(Version comparison data)
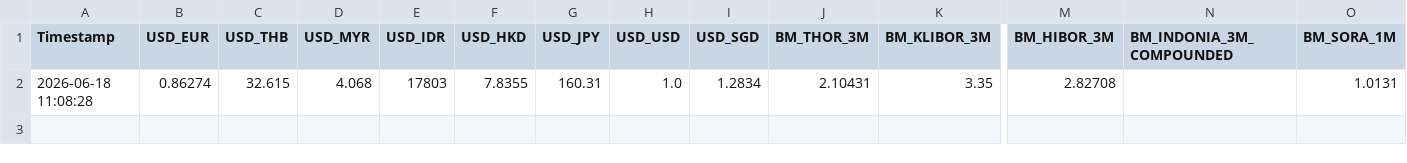
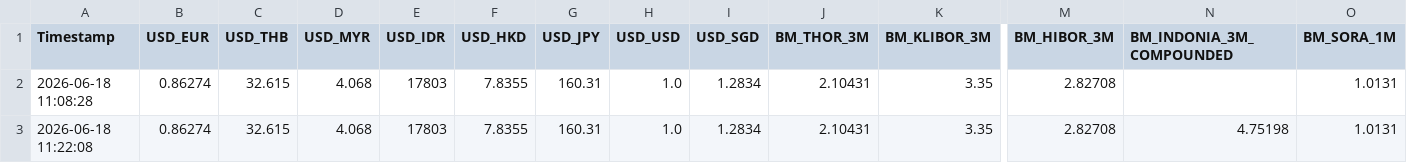
Before and after one commit to codayone/run-fx, a CSV file: market_data.csv, drawn as a sheet; only a part is shown, gaps mark what is left out; rows hold the shown columns only; the diff names each change by its address in the sheet, - before the commit and + after, or states it on an @@ line.

```diff
--- a/market_data.csv
+++ b/market_data.csv
+row 3: 2026-06-18 11:22:08 | 0.86274 | 32.615 | 4.068 | 17803 | 7.8355 | 160.31 | 1.0 | 1.2834 | 2.10431 | 3.35 | 2.82708 | 4.75198 | 1.0131
```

## Assigned task:
Excluding the pictures, restate the records above word for word.

## Response to this task:
Before and after one commit to codayone/run-fx, a CSV file: market_data.csv, drawn as a sheet; only a part is shown, gaps mark what is left out; rows hold the shown columns only; the diff names each change by its address in the sheet, - before the commit and + after, or states it on an @@ line.

```diff
--- a/market_data.csv
+++ b/market_data.csv
+row 3: 2026-06-18 11:22:08 | 0.86274 | 32.615 | 4.068 | 17803 | 7.8355 | 160.31 | 1.0 | 1.2834 | 2.10431 | 3.35 | 2.82708 | 4.75198 | 1.0131
```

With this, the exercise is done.